Write out the full listing exactly as given, minus the images.

___

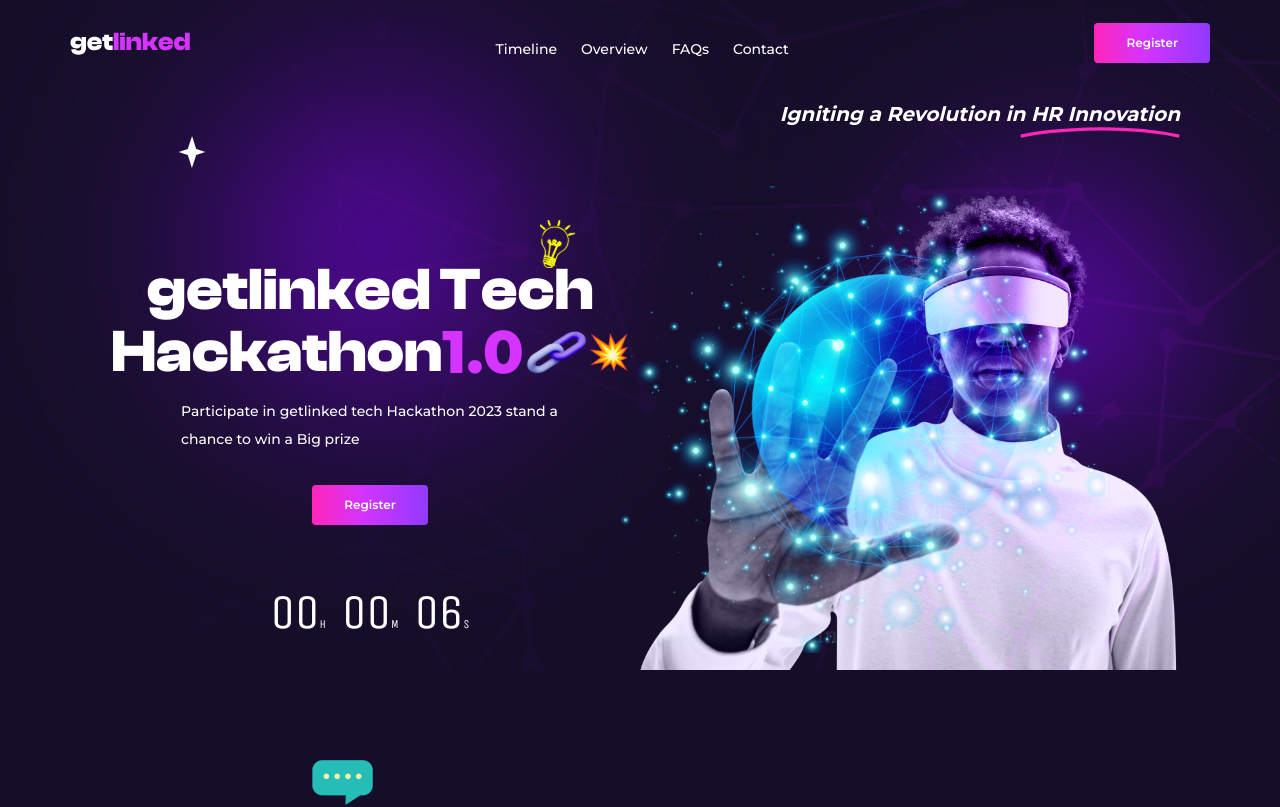
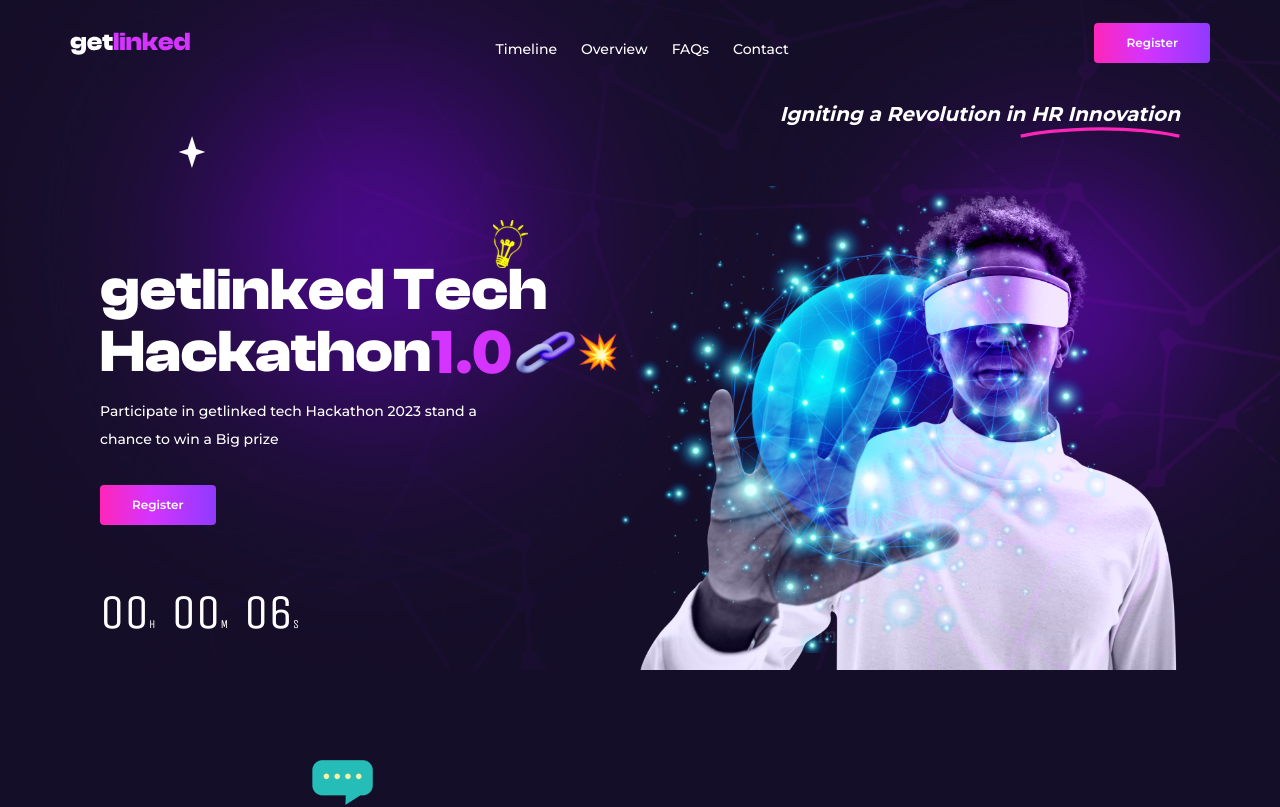
Before and after one commit to mack-code0/macaulay-getlinked, a React (Vite) app: page / in a window 1280 px wide. Shown: the top 807 px of the page. Built offline with nearby package versions, Linux system fonts and the light colour scheme.

Commit message:
First Commit

```diff
--- a/src/pages/Landing/components/Hero.tsx
+++ b/src/pages/Landing/components/Hero.tsx
@@ -37,12 +37,12 @@ const Hero = () => {
             <img src={stroke1} className="tw-absolute -tw-bottom-[10px] tw-w-[160px]" alt="" />
         </div>
         <div className="tw-flex md:tw-flex-row tw-flex-col tw-items-center tw-mt-[58px] ">
-            <div className="tw-w-1/2 tw-flex tw-flex-col tw-items-center tw-mt-10">
+            <div className="tw-w-1/2 tw-flex tw-flex-col tw-items-center md:tw-items-start tw-mt-10">
                 <div className="tw-flex md:tw-max-w-min tw-relative">
                     <h1 className="tw-whitespace-nowrap tw-font-extrabold !tw-font-clashDisplay tw-text-3xl lg:tw-text-6xl tw-text-white">getlinked Tech</h1>
                     <img src={bulb} className="tw-absolute tw-right-[19px] -tw-top-[40px] tw-w-[35px]" alt="" />
                 </div>
-                <div className="tw-flex tw-flex-col tw-items-center">
+                <div className="tw-flex tw-flex-col tw-items-center md:tw-items-start">
                     <div className="tw-flex !tw-items-center">
                         <h1 className="tw-font-extrabold tw-flex !tw-items-center !tw-font-clashDisplay tw-text-3xl lg:tw-text-6xl tw-text-white">Hackathon <span className="tw-text-violet">1.0</span> <img src={chainEmoji} alt="Chain" className="tw-w-[30px] tw-w-h-auto md:tw-w-[65px]" />
                             <img src={fireEmoji} alt="Fire" className="tw-w-[20px] tw-w-h-auto md:tw-w-[40px]" /></h1>
```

___

### SOLUTION BELOW
Before and after one commit to mack-code0/macaulay-getlinked, a React (Vite) app: page / in a window 1280 px wide. Shown: the top 807 px of the page. Built offline with nearby package versions, Linux system fonts and the light colour scheme.

Commit message:
First Commit

```diff
--- a/src/pages/Landing/components/Hero.tsx
+++ b/src/pages/Landing/components/Hero.tsx
@@ -37,12 +37,12 @@ const Hero = () => {
             <img src={stroke1} className="tw-absolute -tw-bottom-[10px] tw-w-[160px]" alt="" />
         </div>
         <div className="tw-flex md:tw-flex-row tw-flex-col tw-items-center tw-mt-[58px] ">
-            <div className="tw-w-1/2 tw-flex tw-flex-col tw-items-center tw-mt-10">
+            <div className="tw-w-1/2 tw-flex tw-flex-col tw-items-center md:tw-items-start tw-mt-10">
                 <div className="tw-flex md:tw-max-w-min tw-relative">
                     <h1 className="tw-whitespace-nowrap tw-font-extrabold !tw-font-clashDisplay tw-text-3xl lg:tw-text-6xl tw-text-white">getlinked Tech</h1>
                     <img src={bulb} className="tw-absolute tw-right-[19px] -tw-top-[40px] tw-w-[35px]" alt="" />
                 </div>
-                <div className="tw-flex tw-flex-col tw-items-center">
+                <div className="tw-flex tw-flex-col tw-items-center md:tw-items-start">
                     <div className="tw-flex !tw-items-center">
                         <h1 className="tw-font-extrabold tw-flex !tw-items-center !tw-font-clashDisplay tw-text-3xl lg:tw-text-6xl tw-text-white">Hackathon <span className="tw-text-violet">1.0</span> <img src={chainEmoji} alt="Chain" className="tw-w-[30px] tw-w-h-auto md:tw-w-[65px]" />
                             <img src={fireEmoji} alt="Fire" className="tw-w-[20px] tw-w-h-auto md:tw-w-[40px]" /></h1>
```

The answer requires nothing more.